The doctor takes the bandage off of Teddy’s arm. She is grave. She says he needs surgery. She says that since the burn is on the joint of his arm that he may lose some mobility. You are unprepared for this. Not your son. You imagine your future son debilitated by his arm, not doing the activities other kids would do, needful of special attention. And you did this to him. You don’t think about insurance, but maybe you should.
They question you again. They want to make sure you and Sarah tell the same story as you told before. They are not trying to tell you are bad parents, but their line of questioning lets you see for yourself all the mistakes you made. You and Sarah glance at each other. You are both listening carefully and answering clearly. You do not blame your wife; she does not blame you. She might blame you later when you’re forced to tell her what’s going on at work.
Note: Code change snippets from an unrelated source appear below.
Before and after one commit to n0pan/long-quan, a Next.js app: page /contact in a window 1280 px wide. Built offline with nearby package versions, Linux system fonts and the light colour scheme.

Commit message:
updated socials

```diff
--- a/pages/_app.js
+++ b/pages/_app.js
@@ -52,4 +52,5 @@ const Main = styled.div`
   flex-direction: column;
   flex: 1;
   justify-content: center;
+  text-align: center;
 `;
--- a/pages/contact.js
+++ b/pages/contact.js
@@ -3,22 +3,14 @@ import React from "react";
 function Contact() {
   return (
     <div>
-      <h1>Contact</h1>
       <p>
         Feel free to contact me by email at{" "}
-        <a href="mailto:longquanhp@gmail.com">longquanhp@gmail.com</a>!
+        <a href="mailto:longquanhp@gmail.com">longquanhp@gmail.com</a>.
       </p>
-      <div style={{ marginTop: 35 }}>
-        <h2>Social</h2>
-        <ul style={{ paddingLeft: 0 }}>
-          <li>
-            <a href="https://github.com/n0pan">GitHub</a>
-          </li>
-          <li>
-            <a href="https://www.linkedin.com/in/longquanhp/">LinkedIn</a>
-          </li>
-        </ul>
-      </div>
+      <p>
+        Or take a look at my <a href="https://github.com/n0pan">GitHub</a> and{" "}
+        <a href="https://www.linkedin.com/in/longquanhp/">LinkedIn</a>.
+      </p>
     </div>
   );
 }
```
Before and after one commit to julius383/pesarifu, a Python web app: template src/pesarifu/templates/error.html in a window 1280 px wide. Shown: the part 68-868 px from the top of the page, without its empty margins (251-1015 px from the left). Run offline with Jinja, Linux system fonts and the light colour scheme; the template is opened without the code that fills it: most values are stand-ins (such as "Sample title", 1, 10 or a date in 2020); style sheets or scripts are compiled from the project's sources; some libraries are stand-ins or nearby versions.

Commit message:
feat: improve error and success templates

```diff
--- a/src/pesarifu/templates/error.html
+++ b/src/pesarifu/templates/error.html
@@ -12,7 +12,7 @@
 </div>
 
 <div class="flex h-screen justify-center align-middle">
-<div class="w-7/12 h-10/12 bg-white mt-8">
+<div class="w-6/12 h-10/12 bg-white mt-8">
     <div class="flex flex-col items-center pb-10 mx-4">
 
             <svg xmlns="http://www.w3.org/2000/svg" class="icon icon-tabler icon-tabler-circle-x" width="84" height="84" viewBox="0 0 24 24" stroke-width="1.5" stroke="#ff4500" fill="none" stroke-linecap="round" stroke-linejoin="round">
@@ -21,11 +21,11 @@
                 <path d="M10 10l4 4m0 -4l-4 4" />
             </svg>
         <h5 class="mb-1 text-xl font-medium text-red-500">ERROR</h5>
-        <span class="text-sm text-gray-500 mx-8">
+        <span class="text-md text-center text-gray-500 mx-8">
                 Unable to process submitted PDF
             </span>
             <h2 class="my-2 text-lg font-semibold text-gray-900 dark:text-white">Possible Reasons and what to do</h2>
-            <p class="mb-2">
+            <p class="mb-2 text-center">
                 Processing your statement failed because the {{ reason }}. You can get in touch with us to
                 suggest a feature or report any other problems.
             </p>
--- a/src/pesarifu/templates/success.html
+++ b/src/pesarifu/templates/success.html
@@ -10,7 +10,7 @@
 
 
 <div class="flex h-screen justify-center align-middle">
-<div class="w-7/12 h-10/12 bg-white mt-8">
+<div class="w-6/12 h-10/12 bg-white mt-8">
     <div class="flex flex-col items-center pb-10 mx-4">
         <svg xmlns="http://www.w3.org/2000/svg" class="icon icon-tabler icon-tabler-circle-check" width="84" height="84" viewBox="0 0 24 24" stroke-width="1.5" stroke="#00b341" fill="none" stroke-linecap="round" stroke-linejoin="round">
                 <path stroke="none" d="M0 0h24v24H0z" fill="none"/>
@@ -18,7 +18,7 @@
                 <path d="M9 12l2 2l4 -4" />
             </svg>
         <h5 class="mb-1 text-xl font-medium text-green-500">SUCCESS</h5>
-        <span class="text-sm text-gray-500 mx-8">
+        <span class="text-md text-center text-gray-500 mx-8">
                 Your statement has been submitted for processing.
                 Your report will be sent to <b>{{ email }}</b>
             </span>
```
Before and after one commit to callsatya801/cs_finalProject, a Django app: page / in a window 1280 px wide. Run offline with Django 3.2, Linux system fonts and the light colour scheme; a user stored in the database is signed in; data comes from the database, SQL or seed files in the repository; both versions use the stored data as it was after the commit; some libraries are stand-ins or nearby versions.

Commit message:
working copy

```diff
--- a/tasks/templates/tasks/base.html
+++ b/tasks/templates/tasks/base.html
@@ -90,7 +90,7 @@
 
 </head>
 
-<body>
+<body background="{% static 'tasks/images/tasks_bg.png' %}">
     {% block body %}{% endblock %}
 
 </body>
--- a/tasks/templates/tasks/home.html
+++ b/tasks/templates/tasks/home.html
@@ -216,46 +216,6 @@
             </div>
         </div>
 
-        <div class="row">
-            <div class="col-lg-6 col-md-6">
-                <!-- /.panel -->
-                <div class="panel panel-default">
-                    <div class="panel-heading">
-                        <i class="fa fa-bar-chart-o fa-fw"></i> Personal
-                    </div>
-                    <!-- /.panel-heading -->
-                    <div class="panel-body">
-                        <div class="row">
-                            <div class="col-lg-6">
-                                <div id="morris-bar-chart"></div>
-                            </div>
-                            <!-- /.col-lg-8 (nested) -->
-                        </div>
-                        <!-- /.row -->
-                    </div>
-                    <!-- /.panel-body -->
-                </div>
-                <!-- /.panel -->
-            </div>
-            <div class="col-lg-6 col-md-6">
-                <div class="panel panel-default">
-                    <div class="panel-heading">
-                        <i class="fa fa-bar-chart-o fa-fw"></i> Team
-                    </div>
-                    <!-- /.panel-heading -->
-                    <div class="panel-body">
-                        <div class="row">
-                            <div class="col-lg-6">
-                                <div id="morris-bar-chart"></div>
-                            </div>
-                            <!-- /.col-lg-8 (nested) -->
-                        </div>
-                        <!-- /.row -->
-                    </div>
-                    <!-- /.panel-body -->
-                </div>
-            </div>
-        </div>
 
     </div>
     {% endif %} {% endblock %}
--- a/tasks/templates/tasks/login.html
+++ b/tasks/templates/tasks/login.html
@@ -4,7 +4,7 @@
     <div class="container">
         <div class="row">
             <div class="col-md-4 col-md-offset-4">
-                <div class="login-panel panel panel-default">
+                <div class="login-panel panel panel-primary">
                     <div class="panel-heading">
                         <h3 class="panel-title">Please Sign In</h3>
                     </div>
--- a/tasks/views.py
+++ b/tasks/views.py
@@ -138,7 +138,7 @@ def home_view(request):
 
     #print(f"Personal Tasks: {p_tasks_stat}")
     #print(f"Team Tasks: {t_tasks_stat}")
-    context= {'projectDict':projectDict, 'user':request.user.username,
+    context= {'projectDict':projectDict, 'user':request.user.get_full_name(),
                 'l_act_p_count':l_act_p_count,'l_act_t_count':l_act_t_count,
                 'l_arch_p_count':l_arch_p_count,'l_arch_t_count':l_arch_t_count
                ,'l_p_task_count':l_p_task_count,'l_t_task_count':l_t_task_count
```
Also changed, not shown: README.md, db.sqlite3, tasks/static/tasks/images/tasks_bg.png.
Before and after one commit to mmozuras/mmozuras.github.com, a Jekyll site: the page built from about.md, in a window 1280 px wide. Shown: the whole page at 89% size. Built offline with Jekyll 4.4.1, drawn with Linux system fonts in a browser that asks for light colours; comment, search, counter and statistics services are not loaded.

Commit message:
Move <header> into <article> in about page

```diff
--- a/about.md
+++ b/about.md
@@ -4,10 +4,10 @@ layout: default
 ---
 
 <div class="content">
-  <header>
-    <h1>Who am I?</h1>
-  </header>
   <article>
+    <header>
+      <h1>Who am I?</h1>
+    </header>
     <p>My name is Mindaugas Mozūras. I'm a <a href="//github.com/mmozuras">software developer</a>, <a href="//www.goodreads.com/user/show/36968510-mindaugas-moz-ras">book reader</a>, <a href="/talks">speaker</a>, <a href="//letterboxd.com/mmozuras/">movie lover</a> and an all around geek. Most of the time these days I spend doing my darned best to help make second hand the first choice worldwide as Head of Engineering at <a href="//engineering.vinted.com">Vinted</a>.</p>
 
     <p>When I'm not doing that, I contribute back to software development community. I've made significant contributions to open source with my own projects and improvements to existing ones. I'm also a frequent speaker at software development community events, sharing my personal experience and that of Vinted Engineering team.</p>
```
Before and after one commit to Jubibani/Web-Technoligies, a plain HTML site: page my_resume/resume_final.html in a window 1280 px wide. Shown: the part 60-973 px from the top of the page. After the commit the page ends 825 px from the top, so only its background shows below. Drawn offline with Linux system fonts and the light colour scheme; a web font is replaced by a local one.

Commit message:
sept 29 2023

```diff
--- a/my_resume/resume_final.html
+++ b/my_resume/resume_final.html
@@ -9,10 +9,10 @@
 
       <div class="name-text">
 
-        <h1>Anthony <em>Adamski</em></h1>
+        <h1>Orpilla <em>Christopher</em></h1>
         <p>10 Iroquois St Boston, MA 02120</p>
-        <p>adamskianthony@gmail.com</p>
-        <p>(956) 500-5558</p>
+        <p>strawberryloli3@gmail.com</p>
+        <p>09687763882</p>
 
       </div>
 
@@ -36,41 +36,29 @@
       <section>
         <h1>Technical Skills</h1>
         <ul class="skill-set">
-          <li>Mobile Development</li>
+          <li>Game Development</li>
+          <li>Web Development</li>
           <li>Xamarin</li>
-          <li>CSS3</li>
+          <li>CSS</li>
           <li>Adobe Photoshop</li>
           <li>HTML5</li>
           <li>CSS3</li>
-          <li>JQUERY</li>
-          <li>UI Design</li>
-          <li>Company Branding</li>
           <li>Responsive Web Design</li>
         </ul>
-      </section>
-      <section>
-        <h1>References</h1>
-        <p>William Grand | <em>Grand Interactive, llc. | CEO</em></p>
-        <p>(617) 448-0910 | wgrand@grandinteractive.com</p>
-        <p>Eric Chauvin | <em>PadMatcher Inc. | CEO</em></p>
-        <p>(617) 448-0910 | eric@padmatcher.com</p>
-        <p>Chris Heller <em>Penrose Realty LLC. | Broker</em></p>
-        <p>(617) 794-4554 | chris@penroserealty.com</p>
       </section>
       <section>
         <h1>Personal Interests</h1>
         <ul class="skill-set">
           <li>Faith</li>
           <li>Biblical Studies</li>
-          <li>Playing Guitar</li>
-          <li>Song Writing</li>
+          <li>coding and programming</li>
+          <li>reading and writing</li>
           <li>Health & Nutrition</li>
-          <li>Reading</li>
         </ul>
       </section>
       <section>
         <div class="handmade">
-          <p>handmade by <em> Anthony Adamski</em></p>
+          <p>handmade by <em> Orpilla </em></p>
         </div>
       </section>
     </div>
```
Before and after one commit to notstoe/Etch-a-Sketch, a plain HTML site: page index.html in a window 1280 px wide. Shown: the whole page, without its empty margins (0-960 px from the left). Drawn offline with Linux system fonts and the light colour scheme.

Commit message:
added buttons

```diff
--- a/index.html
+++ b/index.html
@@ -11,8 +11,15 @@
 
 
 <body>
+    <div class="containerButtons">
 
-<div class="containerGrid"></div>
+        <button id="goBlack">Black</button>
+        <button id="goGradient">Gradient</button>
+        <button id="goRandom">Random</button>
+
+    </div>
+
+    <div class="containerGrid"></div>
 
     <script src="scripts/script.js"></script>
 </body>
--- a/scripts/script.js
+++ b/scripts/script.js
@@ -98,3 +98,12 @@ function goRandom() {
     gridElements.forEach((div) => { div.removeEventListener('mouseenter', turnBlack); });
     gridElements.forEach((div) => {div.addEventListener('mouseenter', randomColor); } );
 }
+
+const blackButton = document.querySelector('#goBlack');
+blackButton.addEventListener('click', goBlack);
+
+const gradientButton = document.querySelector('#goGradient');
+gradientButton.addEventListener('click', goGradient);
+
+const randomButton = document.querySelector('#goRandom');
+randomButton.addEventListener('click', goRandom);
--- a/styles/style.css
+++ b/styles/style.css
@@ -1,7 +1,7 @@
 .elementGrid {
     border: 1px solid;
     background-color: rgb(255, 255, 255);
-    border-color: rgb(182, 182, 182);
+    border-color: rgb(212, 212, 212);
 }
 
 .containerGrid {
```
Sarah stays with Teddy at the hospital. You take Alice home.
At home, right before you put Alice to bed you tell her you’re proud of her. She is the uninjured one, but her fear is real, and she bore her terror as well as a three-year old can. Her smile is a perfect U. She feels better, and this is something.
The dehumidifier is still on the floor in the hall, and the cylinder on the floor next to it. You unplug the machine and take both objects outside. On your way out you pick up a sledge hammer from the mud room. You place the appliance on the hard ground. You pick up the sledge hammer with the intent of vaporizing this plastic object. It shatters into small chunks, and you feel pretty good. The feeling doesn’t last.
The next morning you call Sarah. She says that they questioned her yet again. Same questions. Then you call your boss. You tell her that you’re not coming into work because you need to go to your son who will soon be undergoing an emergency surgery. You hope she’ll understand. She’s disappointed that you can’t get to work. It might not be the final straw, but you’re getting close. Your boss will defend you as far as she can, but she can’t carry you. She urges you to get to work. She’s not unsympathetic, you understand, but you have dug a hole for yourself. She asks what happened, and you find that you can’t talk about it. She does not judge you, but this does not absolve you. You remain unable to speak, and you cry for a good, long time.